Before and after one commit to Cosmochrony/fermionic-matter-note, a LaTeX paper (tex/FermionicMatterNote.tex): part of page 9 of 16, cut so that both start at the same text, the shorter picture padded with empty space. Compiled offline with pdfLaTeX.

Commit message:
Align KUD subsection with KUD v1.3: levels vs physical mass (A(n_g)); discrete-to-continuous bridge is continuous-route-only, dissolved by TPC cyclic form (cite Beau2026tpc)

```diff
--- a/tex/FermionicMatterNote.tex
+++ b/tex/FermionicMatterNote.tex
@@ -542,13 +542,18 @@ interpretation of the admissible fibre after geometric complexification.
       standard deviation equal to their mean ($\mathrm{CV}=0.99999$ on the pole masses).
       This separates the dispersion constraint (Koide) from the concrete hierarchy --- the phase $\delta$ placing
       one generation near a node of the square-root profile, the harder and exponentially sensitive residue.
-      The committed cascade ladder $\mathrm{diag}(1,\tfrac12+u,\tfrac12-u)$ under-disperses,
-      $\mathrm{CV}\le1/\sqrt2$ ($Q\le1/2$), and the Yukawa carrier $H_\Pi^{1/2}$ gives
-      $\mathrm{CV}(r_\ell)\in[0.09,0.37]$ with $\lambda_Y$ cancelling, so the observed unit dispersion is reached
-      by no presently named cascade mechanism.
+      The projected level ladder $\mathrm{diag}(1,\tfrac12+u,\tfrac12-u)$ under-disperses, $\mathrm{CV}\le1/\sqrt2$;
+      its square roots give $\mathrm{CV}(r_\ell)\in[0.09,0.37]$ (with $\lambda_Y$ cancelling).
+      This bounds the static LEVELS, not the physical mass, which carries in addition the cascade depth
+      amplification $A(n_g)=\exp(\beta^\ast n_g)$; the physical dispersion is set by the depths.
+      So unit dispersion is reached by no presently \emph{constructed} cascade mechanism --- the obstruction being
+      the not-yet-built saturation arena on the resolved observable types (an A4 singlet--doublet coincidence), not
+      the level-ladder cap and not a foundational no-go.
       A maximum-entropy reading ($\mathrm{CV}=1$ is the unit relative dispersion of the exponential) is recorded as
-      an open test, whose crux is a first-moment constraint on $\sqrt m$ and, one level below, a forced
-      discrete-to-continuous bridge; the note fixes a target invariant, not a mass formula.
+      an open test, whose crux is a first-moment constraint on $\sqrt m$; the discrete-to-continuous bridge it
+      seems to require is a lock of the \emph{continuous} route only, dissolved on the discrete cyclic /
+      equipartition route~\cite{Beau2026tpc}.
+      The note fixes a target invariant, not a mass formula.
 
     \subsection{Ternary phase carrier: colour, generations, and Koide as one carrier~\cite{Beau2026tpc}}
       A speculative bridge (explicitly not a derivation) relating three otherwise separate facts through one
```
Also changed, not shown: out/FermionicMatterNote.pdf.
★ ★ ★
» WHAT YOU ARE ASKED TO DO
Copy out the records above without altering anything.

» EXERCISE RESULT
Before and after one commit to Cosmochrony/fermionic-matter-note, a LaTeX paper (tex/FermionicMatterNote.tex): part of page 9 of 16, cut so that both start at the same text, the shorter picture padded with empty space. Compiled offline with pdfLaTeX.

Commit message:
Align KUD subsection with KUD v1.3: levels vs physical mass (A(n_g)); discrete-to-continuous bridge is continuous-route-only, dissolved by TPC cyclic form (cite Beau2026tpc)

```diff
--- a/tex/FermionicMatterNote.tex
+++ b/tex/FermionicMatterNote.tex
@@ -542,13 +542,18 @@ interpretation of the admissible fibre after geometric complexification.
       standard deviation equal to their mean ($\mathrm{CV}=0.99999$ on the pole masses).
       This separates the dispersion constraint (Koide) from the concrete hierarchy --- the phase $\delta$ placing
       one generation near a node of the square-root profile, the harder and exponentially sensitive residue.
-      The committed cascade ladder $\mathrm{diag}(1,\tfrac12+u,\tfrac12-u)$ under-disperses,
-      $\mathrm{CV}\le1/\sqrt2$ ($Q\le1/2$), and the Yukawa carrier $H_\Pi^{1/2}$ gives
-      $\mathrm{CV}(r_\ell)\in[0.09,0.37]$ with $\lambda_Y$ cancelling, so the observed unit dispersion is reached
-      by no presently named cascade mechanism.
+      The projected level ladder $\mathrm{diag}(1,\tfrac12+u,\tfrac12-u)$ under-disperses, $\mathrm{CV}\le1/\sqrt2$;
+      its square roots give $\mathrm{CV}(r_\ell)\in[0.09,0.37]$ (with $\lambda_Y$ cancelling).
+      This bounds the static LEVELS, not the physical mass, which carries in addition the cascade depth
+      amplification $A(n_g)=\exp(\beta^\ast n_g)$; the physical dispersion is set by the depths.
+      So unit dispersion is reached by no presently \emph{constructed} cascade mechanism --- the obstruction being
+      the not-yet-built saturation arena on the resolved observable types (an A4 singlet--doublet coincidence), not
+      the level-ladder cap and not a foundational no-go.
       A maximum-entropy reading ($\mathrm{CV}=1$ is the unit relative dispersion of the exponential) is recorded as
-      an open test, whose crux is a first-moment constraint on $\sqrt m$ and, one level below, a forced
-      discrete-to-continuous bridge; the note fixes a target invariant, not a mass formula.
+      an open test, whose crux is a first-moment constraint on $\sqrt m$; the discrete-to-continuous bridge it
+      seems to require is a lock of the \emph{continuous} route only, dissolved on the discrete cyclic /
+      equipartition route~\cite{Beau2026tpc}.
+      The note fixes a target invariant, not a mass formula.
 
     \subsection{Ternary phase carrier: colour, generations, and Koide as one carrier~\cite{Beau2026tpc}}
       A speculative bridge (explicitly not a derivation) relating three otherwise separate facts through one
```
Also changed, not shown: out/FermionicMatterNote.pdf.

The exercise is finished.